*** Raw data Section Begins ***
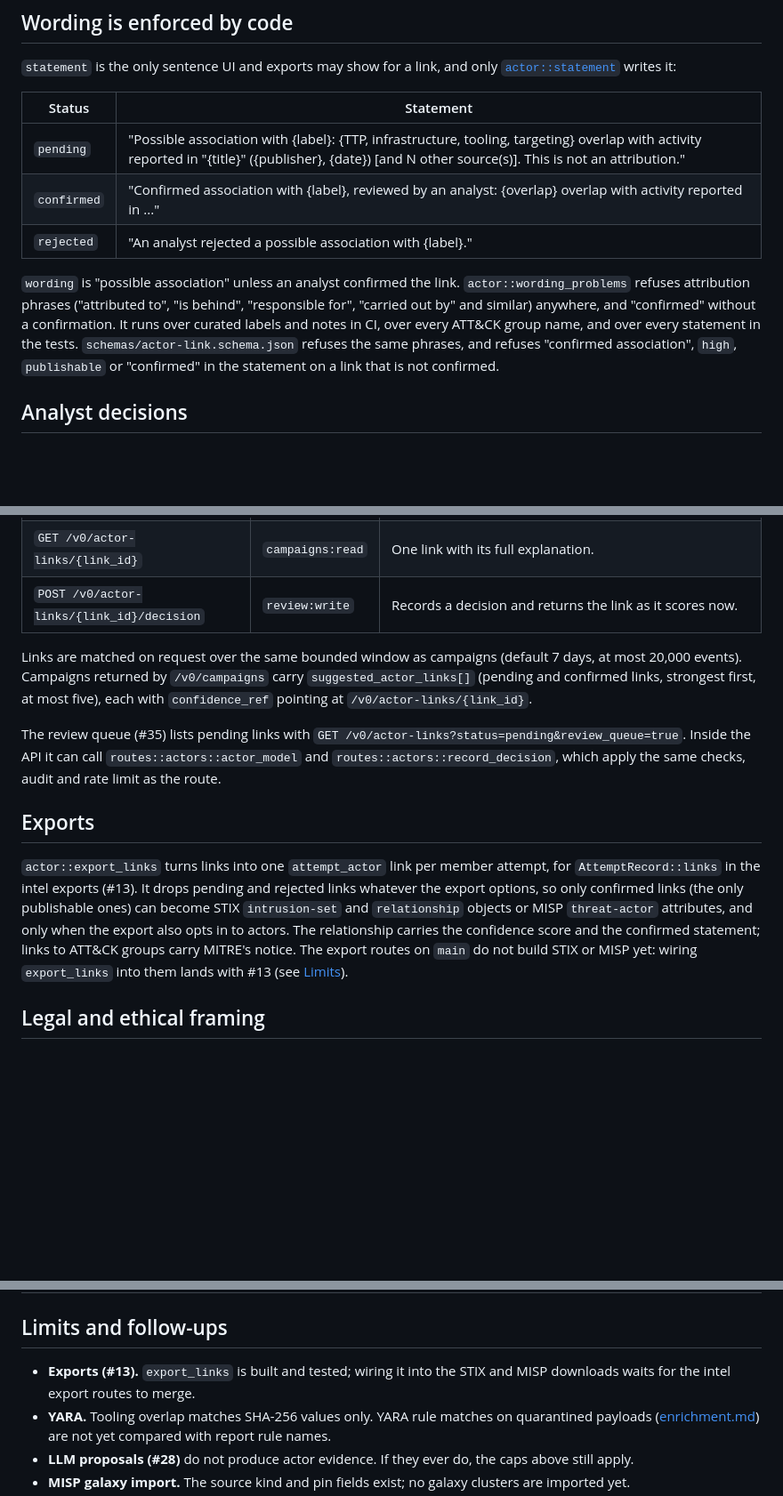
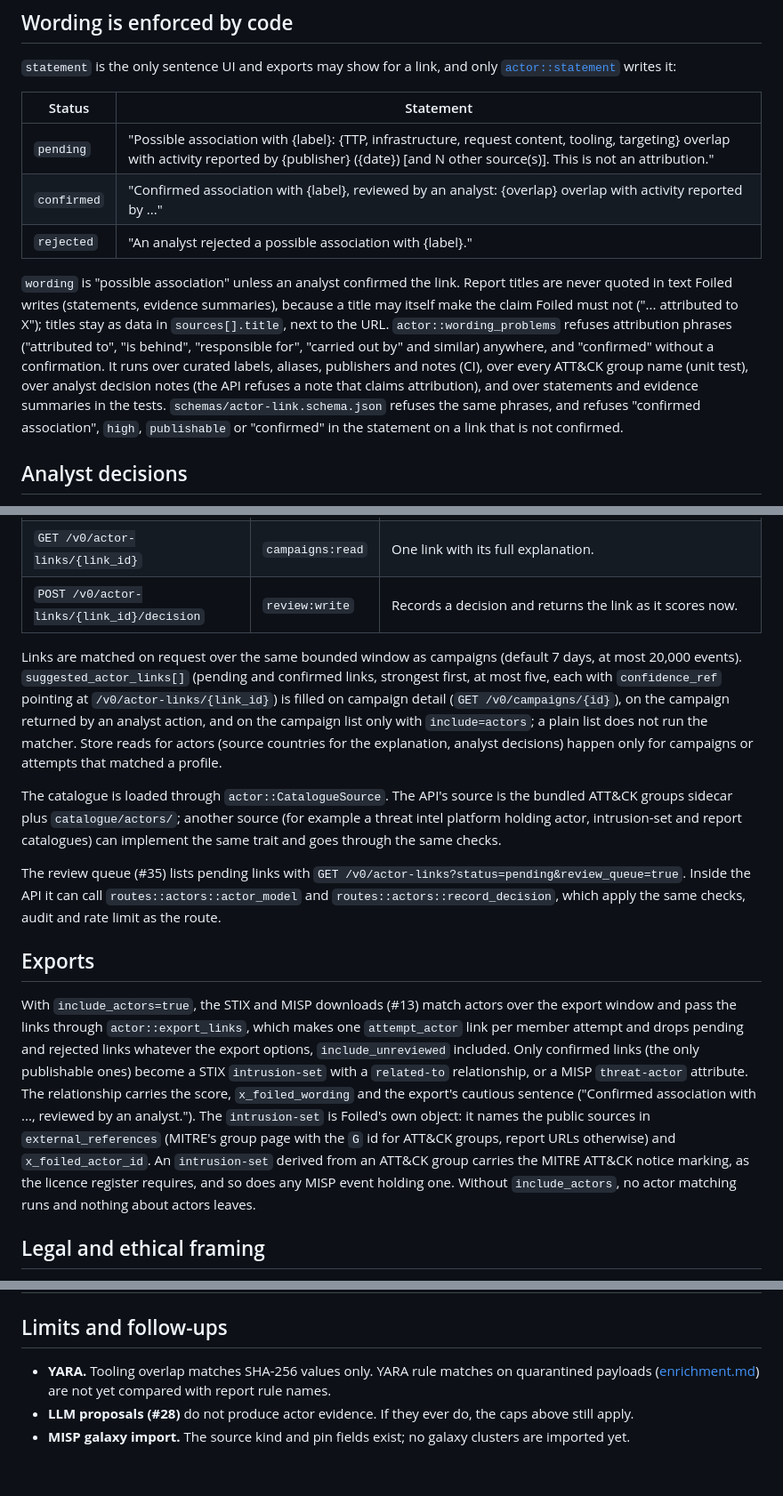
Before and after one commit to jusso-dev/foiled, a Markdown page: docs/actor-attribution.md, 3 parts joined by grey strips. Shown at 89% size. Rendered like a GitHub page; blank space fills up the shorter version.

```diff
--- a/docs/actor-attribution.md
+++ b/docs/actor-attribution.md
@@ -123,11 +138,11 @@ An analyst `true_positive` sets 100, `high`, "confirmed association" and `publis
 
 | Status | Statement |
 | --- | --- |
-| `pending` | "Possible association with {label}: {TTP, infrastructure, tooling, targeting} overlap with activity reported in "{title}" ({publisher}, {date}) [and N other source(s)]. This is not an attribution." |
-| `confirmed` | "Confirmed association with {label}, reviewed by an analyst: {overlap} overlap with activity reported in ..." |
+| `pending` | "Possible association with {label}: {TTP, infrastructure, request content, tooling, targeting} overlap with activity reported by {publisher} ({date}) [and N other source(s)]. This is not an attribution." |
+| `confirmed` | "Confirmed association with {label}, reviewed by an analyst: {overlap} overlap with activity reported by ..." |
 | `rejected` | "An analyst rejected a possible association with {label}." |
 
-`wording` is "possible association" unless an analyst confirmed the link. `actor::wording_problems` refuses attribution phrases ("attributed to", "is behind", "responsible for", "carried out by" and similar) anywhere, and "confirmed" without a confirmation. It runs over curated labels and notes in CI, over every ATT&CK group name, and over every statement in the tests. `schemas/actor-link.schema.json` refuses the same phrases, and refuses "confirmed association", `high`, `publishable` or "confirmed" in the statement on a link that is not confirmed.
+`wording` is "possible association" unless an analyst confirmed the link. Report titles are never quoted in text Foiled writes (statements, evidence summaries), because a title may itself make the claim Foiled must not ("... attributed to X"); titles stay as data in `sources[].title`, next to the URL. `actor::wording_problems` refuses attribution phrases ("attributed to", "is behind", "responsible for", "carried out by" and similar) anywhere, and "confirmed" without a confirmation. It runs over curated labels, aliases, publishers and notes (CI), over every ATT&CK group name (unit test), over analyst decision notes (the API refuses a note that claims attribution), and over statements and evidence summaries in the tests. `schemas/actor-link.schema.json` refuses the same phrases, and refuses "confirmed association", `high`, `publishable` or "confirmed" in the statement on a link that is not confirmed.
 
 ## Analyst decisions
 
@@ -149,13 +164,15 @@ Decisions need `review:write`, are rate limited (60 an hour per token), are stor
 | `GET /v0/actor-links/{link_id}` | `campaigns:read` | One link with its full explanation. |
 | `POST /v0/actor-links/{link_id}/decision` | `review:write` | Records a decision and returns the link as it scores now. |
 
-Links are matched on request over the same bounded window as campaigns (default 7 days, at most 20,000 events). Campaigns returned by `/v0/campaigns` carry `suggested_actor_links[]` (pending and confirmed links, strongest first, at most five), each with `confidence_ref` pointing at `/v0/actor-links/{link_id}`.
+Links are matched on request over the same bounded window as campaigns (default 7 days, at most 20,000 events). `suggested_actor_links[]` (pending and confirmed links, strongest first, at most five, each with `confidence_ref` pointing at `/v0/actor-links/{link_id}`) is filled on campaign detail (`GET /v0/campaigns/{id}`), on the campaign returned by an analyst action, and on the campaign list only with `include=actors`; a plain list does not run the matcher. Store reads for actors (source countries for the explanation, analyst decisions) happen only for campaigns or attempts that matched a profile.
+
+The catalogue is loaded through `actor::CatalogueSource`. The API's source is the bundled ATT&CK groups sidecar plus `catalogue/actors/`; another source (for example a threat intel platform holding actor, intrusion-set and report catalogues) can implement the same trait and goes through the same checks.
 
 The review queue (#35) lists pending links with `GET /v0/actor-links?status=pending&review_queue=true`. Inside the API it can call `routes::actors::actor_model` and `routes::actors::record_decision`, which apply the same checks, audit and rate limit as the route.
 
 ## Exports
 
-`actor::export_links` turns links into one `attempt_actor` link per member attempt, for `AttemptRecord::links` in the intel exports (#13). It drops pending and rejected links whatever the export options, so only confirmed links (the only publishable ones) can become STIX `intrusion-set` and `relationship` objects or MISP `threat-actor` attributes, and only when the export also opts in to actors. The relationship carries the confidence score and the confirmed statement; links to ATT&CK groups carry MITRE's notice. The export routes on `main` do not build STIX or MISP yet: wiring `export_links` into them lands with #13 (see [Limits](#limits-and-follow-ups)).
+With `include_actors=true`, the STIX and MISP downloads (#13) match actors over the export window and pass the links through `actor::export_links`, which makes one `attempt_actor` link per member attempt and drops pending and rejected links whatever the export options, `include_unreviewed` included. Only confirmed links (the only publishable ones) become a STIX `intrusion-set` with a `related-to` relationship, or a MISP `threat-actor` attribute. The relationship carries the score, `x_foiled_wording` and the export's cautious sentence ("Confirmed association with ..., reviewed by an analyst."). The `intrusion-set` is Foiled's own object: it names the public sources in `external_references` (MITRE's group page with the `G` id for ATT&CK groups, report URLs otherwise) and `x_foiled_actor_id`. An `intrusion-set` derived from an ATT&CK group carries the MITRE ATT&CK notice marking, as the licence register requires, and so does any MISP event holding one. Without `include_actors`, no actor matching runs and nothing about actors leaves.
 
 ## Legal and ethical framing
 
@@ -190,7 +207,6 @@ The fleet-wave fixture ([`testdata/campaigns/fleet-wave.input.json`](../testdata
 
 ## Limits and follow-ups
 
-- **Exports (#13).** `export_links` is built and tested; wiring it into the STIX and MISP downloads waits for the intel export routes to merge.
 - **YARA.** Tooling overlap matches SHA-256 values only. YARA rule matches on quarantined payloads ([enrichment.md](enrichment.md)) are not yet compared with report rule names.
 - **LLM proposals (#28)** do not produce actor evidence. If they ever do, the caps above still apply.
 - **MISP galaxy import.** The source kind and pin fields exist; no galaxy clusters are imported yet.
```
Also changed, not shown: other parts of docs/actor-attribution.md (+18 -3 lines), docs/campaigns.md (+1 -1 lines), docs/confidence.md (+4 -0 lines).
*** Raw data Section Ends ***
Restate the whole listing exactly as written, minus the pictures.

Before and after one commit to jusso-dev/foiled, a Markdown page: docs/actor-attribution.md, 3 parts joined by grey strips. Shown at 89% size. Rendered like a GitHub page; blank space fills up the shorter version.

```diff
--- a/docs/actor-attribution.md
+++ b/docs/actor-attribution.md
@@ -123,11 +138,11 @@ An analyst `true_positive` sets 100, `high`, "confirmed association" and `publis
 
 | Status | Statement |
 | --- | --- |
-| `pending` | "Possible association with {label}: {TTP, infrastructure, tooling, targeting} overlap with activity reported in "{title}" ({publisher}, {date}) [and N other source(s)]. This is not an attribution." |
-| `confirmed` | "Confirmed association with {label}, reviewed by an analyst: {overlap} overlap with activity reported in ..." |
+| `pending` | "Possible association with {label}: {TTP, infrastructure, request content, tooling, targeting} overlap with activity reported by {publisher} ({date}) [and N other source(s)]. This is not an attribution." |
+| `confirmed` | "Confirmed association with {label}, reviewed by an analyst: {overlap} overlap with activity reported by ..." |
 | `rejected` | "An analyst rejected a possible association with {label}." |
 
-`wording` is "possible association" unless an analyst confirmed the link. `actor::wording_problems` refuses attribution phrases ("attributed to", "is behind", "responsible for", "carried out by" and similar) anywhere, and "confirmed" without a confirmation. It runs over curated labels and notes in CI, over every ATT&CK group name, and over every statement in the tests. `schemas/actor-link.schema.json` refuses the same phrases, and refuses "confirmed association", `high`, `publishable` or "confirmed" in the statement on a link that is not confirmed.
+`wording` is "possible association" unless an analyst confirmed the link. Report titles are never quoted in text Foiled writes (statements, evidence summaries), because a title may itself make the claim Foiled must not ("... attributed to X"); titles stay as data in `sources[].title`, next to the URL. `actor::wording_problems` refuses attribution phrases ("attributed to", "is behind", "responsible for", "carried out by" and similar) anywhere, and "confirmed" without a confirmation. It runs over curated labels, aliases, publishers and notes (CI), over every ATT&CK group name (unit test), over analyst decision notes (the API refuses a note that claims attribution), and over statements and evidence summaries in the tests. `schemas/actor-link.schema.json` refuses the same phrases, and refuses "confirmed association", `high`, `publishable` or "confirmed" in the statement on a link that is not confirmed.
 
 ## Analyst decisions
 
@@ -149,13 +164,15 @@ Decisions need `review:write`, are rate limited (60 an hour per token), are stor
 | `GET /v0/actor-links/{link_id}` | `campaigns:read` | One link with its full explanation. |
 | `POST /v0/actor-links/{link_id}/decision` | `review:write` | Records a decision and returns the link as it scores now. |
 
-Links are matched on request over the same bounded window as campaigns (default 7 days, at most 20,000 events). Campaigns returned by `/v0/campaigns` carry `suggested_actor_links[]` (pending and confirmed links, strongest first, at most five), each with `confidence_ref` pointing at `/v0/actor-links/{link_id}`.
+Links are matched on request over the same bounded window as campaigns (default 7 days, at most 20,000 events). `suggested_actor_links[]` (pending and confirmed links, strongest first, at most five, each with `confidence_ref` pointing at `/v0/actor-links/{link_id}`) is filled on campaign detail (`GET /v0/campaigns/{id}`), on the campaign returned by an analyst action, and on the campaign list only with `include=actors`; a plain list does not run the matcher. Store reads for actors (source countries for the explanation, analyst decisions) happen only for campaigns or attempts that matched a profile.
+
+The catalogue is loaded through `actor::CatalogueSource`. The API's source is the bundled ATT&CK groups sidecar plus `catalogue/actors/`; another source (for example a threat intel platform holding actor, intrusion-set and report catalogues) can implement the same trait and goes through the same checks.
 
 The review queue (#35) lists pending links with `GET /v0/actor-links?status=pending&review_queue=true`. Inside the API it can call `routes::actors::actor_model` and `routes::actors::record_decision`, which apply the same checks, audit and rate limit as the route.
 
 ## Exports
 
-`actor::export_links` turns links into one `attempt_actor` link per member attempt, for `AttemptRecord::links` in the intel exports (#13). It drops pending and rejected links whatever the export options, so only confirmed links (the only publishable ones) can become STIX `intrusion-set` and `relationship` objects or MISP `threat-actor` attributes, and only when the export also opts in to actors. The relationship carries the confidence score and the confirmed statement; links to ATT&CK groups carry MITRE's notice. The export routes on `main` do not build STIX or MISP yet: wiring `export_links` into them lands with #13 (see [Limits](#limits-and-follow-ups)).
+With `include_actors=true`, the STIX and MISP downloads (#13) match actors over the export window and pass the links through `actor::export_links`, which makes one `attempt_actor` link per member attempt and drops pending and rejected links whatever the export options, `include_unreviewed` included. Only confirmed links (the only publishable ones) become a STIX `intrusion-set` with a `related-to` relationship, or a MISP `threat-actor` attribute. The relationship carries the score, `x_foiled_wording` and the export's cautious sentence ("Confirmed association with ..., reviewed by an analyst."). The `intrusion-set` is Foiled's own object: it names the public sources in `external_references` (MITRE's group page with the `G` id for ATT&CK groups, report URLs otherwise) and `x_foiled_actor_id`. An `intrusion-set` derived from an ATT&CK group carries the MITRE ATT&CK notice marking, as the licence register requires, and so does any MISP event holding one. Without `include_actors`, no actor matching runs and nothing about actors leaves.
 
 ## Legal and ethical framing
 
@@ -190,7 +207,6 @@ The fleet-wave fixture ([`testdata/campaigns/fleet-wave.input.json`](../testdata
 
 ## Limits and follow-ups
 
-- **Exports (#13).** `export_links` is built and tested; wiring it into the STIX and MISP downloads waits for the intel export routes to merge.
 - **YARA.** Tooling overlap matches SHA-256 values only. YARA rule matches on quarantined payloads ([enrichment.md](enrichment.md)) are not yet compared with report rule names.
 - **LLM proposals (#28)** do not produce actor evidence. If they ever do, the caps above still apply.
 - **MISP galaxy import.** The source kind and pin fields exist; no galaxy clusters are imported yet.
```
Also changed, not shown: other parts of docs/actor-attribution.md (+18 -3 lines), docs/campaigns.md (+1 -1 lines), docs/confidence.md (+4 -0 lines).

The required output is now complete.